One of the things which often confuses Christians is that passages like I Corinthians 7 contains both commands and preferences. For example, Paul preferred that Christians remained unmarried during the current distress. "But I say to the unmarried and to the widows: It is good for them if they remain even as I am; but if they cannot exercise self-control, let them marry. For it is better to marry than to burn with passion" (I Corinthians 7:8-9). Notice the use of the words "good" and "better." Paul is not making a hard rule not to marry, but saying that being unmarried at this time is the better position if one can do so.

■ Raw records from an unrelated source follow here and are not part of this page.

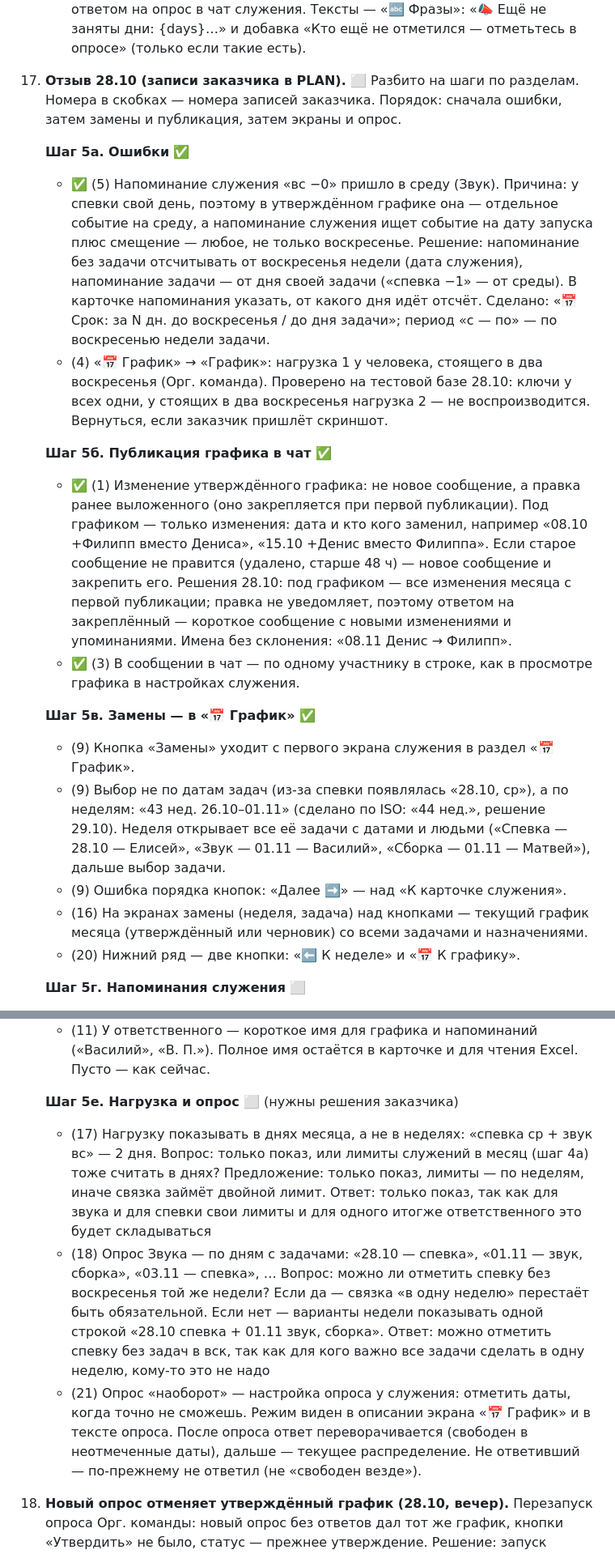
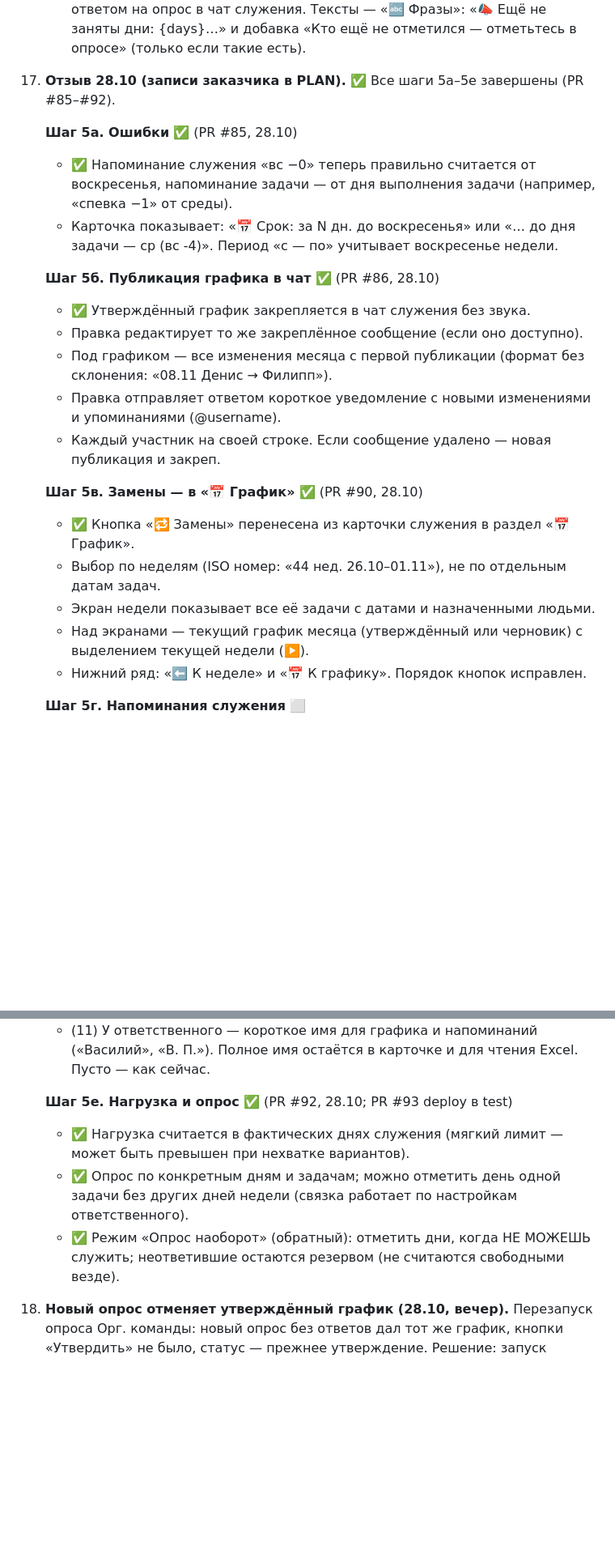
Before and after one commit to tunmonitor/reminder_bot, a Markdown page: PLAN.md, 2 parts joined by grey strips. Shown at 81% size. Rendered like a GitHub page; blank space fills up the shorter version.

```diff
--- a/PLAN.md
+++ b/PLAN.md
@@ -672,51 +672,27 @@
       «📣 Ещё не заняты дни: {days}…» и добавка «Кто ещё не отметился —
       отметьтесь в опросе» (только если такие есть).
 
-17. **Отзыв 28.10 (записи заказчика в PLAN).** ⬜ Разбито на шаги по
-    разделам. Номера в скобках — номера записей заказчика. Порядок:
-    сначала ошибки, затем замены и публикация, затем экраны и опрос.
+17. **Отзыв 28.10 (записи заказчика в PLAN).** ✅ Все шаги 5а–5е завершены (PR #85–#92).
 
-    **Шаг 5а. Ошибки** ✅
-    - ✅ (5) Напоминание служения «вс −0» пришло в среду (Звук). Причина: у
-      спевки свой день, поэтому в утверждённом графике она — отдельное
-      событие на среду, а напоминание служения ищет событие на дату
-      запуска плюс смещение — любое, не только воскресенье. Решение:
-      напоминание без задачи отсчитывать от воскресенья недели (дата
-      служения), напоминание задачи — от дня своей задачи («спевка −1» —
-      от среды). В карточке напоминания указать, от какого дня идёт
-      отсчёт. Сделано: «📅 Срок: за N дн. до воскресенья / до дня задачи»;
-      период «с — по» — по воскресенью недели задачи.
-    - (4) «📅 График» → «График»: нагрузка 1 у человека, стоящего в два
-      воскресенья (Орг. команда). Проверено на тестовой базе 28.10: ключи
-      у всех одни, у стоящих в два воскресенья нагрузка 2 — не
-      воспроизводится. Вернуться, если заказчик пришлёт скриншот.
+    **Шаг 5а. Ошибки** ✅ (PR #85, 28.10)
+    - ✅ Напоминание служения «вс −0» теперь правильно считается от воскресенья,
+      напоминание задачи — от дня выполнения задачи (например, «спевка −1» от среды).
+    - Карточка показывает: «📅 Срок: за N дн. до воскресенья» или
+      «… до дня задачи — ср (вс -4)». Период «с — по» учитывает воскресенье недели.
 
-    **Шаг 5б. Публикация графика в чат** ✅
-    - ✅ (1) Изменение утверждённого графика: не новое сообщение, а правка
-      ранее выложенного (оно закрепляется при первой публикации). Под
-      графиком — только изменения: дата и кто кого заменил, например
-      «08.10 +Филипп вместо Дениса», «15.10 +Денис вместо Филиппа».
-      Если старое сообщение не правится (удалено, старше 48 ч) — новое
-      сообщение и закрепить его. Решения 28.10: под графиком — все
-      изменения месяца с первой публикации; правка не уведомляет, поэтому
-      ответом на закреплённый — короткое сообщение с новыми изменениями
-      и упоминаниями. Имена без склонения: «08.11 Денис → Филипп».
-    - ✅ (3) В сообщении в чат — по одному участнику в строке, как в
-      просмотре графика в настройках служения.
+    **Шаг 5б. Публикация графика в чат** ✅ (PR #86, 28.10)
+    - ✅ Утверждённый график закрепляется в чат служения без звука.
+    - Правка редактирует то же закреплённое сообщение (если оно доступно).
+    - Под графиком — все изменения месяца с первой публикации (формат без склонения: «08.11 Денис → Филипп»).
+    - Правка отправляет ответом короткое уведомление с новыми изменениями и упоминаниями (@username).
+    - Каждый участник на своей строке. Если сообщение удалено — новая публикация и закреп.
 
-    **Шаг 5в. Замены — в «📅 График»** ✅
-    - (9) Кнопка «Замены» уходит с первого экрана служения в раздел
-      «📅 График».
-    - (9) Выбор не по датам задач (из-за спевки появлялась «28.10, ср»),
-      а по неделям: «43 нед. 26.10–01.11» (сделано по ISO: «44 нед.»,
-      решение 29.10). Неделя открывает все её задачи
-      с датами и людьми («Спевка — 28.10 — Елисей», «Звук — 01.11 —
-      Василий», «Сборка — 01.11 — Матвей»), дальше выбор задачи.
-    - (9) Ошибка порядка кнопок: «Далее ➡️» — над «К карточке служения».
-    - (16) На экранах замены (неделя, задача) над кнопками — текущий
-      график месяца (утверждённый или черновик) со всеми задачами и
-      назначениями.
-    - (20) Нижний ряд — две кнопки: «⬅️ К неделе» и «📅 К графику».
+    **Шаг 5в. Замены — в «📅 График»** ✅ (PR #90, 28.10)
+    - ✅ Кнопка «🔁 Замены» перенесена из карточки служения в раздел «📅 График».
+    - Выбор по неделям (ISO номер: «44 нед. 26.10–01.11»), не по отдельным датам задач.
+    - Экран недели показывает все её задачи с датами и назначенными людьми.
+    - Над экранами — текущий график месяца (утверждённый или черновик) с выделением текущей недели (▶️).
+    - Нижний ряд: «⬅️ К неделе» и «📅 К графику». Порядок кнопок исправлен.
 
     **Шаг 5г. Напоминания служения** ⬜
     - (7) Раздел «Напоминания и шаблоны» перенести в «Задачи»:
@@ -740,23 +716,13 @@
       («Василий», «В. П.»). Полное имя остаётся в карточке и для чтения
       Excel. Пусто — как сейчас.
 
-    **Шаг 5е. Нагрузка и опрос** ⬜ (нужны решения заказчика)
-    - (17) Нагрузку показывать в днях месяца, а не в неделях: «спевка ср +
-      звук вс» — 2 дня. Вопрос: только показ, или лимиты служений в
-      месяц (шаг 4а) тоже считать в днях? Предложение: только показ,
-      лимиты — по неделям, иначе связка займёт двойной лимит.
-      Ответ: только показ, так как для звука и для спевки свои лимиты и для одного итогже ответственного это будет складываться
-    - (18) Опрос Звука — по дням с задачами: «28.10 — спевка»,
-      «01.11 — звук, сборка», «03.11 — спевка», … Вопрос: можно ли
-      отметить спевку без воскресенья той же недели? Если да — связка
-      «в одну неделю» перестаёт быть обязательной. Если нет — варианты
-      недели показывать одной строкой «28.10 спевка + 01.11 звук, сборка».
-      Ответ: можно отметить спевку без задач в вск, так как для кого важно все задачи сделать в одну неделю, кому-то это не надо
-    - (21) Опрос «наоборот» — настройка опроса у служения: отметить даты,
-      когда точно не сможешь. Режим виден в описании экрана «📅 График» и
-      в тексте опроса. После опроса ответ переворачивается (свободен в
-      неотмеченные даты), дальше — текущее распределение. Не ответивший
-      — по-прежнему не ответил (не «свободен везде»).
+    **Шаг 5е. Нагрузка и опрос** ✅ (PR #92, 28.10; PR #93 deploy в test)
+    - ✅ Нагрузка считается в фактических днях служения (мягкий лимит —
+      может быть превышен при нехватке вариантов).
+    - ✅ Опрос по конкретным дням и задачам; можно отметить день одной
+      задачи без других дней недели (связка работает по настройкам ответственного).
+    - ✅ Режим «Опрос наоборот» (обратный): отметить дни, когда НЕ МОЖЕШЬ служить;
+      неответившие остаются резервом (не считаются свободными везде).
 
 18. **Новый опрос отменяет утверждённый график (28.10, вечер).**
     Перезапуск опроса Орг. команды: новый опрос без ответов дал тот же
```
Also changed, not shown: other parts of PLAN.md (+1 -1 lines), EXECUTION_PLAN.md (+64 -20 lines).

Marriage to an unbeliever is much the same. It isn't the ideal circumstance. It is much better to marry someone who shares your views of the Lord, but the fact remains that a person can end up married to an unbeliever. It isn't a sin, and that is what Paul argues in I Corinthians 7:12-16, but neither is it a perfect situation.

The same point can be argued from I Peter 3:1, "Wives, likewise, be submissive to your own husbands, that even if some do not obey the word, they, without a word, may be won by the conduct of their wives." Once again, how the situation arises is not addressed and it should not be imposed when the Lord was silent about the matter. The plain fact is that it is possible for a Christian to be married to a non-Christian.

Generally people argue against the marriage to a non-believer by citing II Corinthians 6:14-7:1,

"Do not be unequally yoked together with unbelievers. For what fellowship has righteousness with lawlessness? And what communion has light with darkness? And what accord has Christ with Belial? Or what part has a believer with an unbeliever? And what agreement has the temple of God with idols? For you are the temple of the living God. As God has said: "I will dwell in them And walk among them. I will be their God, And they shall be My people." Therefore "Come out from among them And be separate, says the Lord. Do not touch what is unclean, And I will receive you." "I will be a Father to you, And you shall be My sons and daughters, Says the LORD Almighty." Therefore, having these promises, beloved, let us cleanse ourselves from all filthiness of the flesh and spirit, perfecting holiness in the fear of God."

The point Paul is making is that Christians are to avoid situations where one is bound in service to an unbeliever. But take note of the phrase "unequally yoked." It is for situations where the unbeliever has power over the believer. This doesn't apply to a marriage. Marriage between a man and woman is one of equals. Men and women have different roles to fulfill within marriage. Men are to be the heads of their household, but women are not subserviant to their husband. They voluntarily follow (submit to) their husbands. The relationship is still one of equals. "Husbands, likewise, dwell with them with understanding, giving honor to the wife, as to the weaker vessel, and as being heirs together of the grace of life, that your prayers may not be hindered" (I Peter 3:7). Just as Christ is equal to the Father (Philippians 2:6), but at the same time submitted to the Father's will (John 5:30).

The reasons for not tying yourself to an unbeliever are still important to consider and I don't advise any Christian to marry a non-Christian, but I also know that many won't listen, so I help them the best I can in dealing with a less than ideal situation.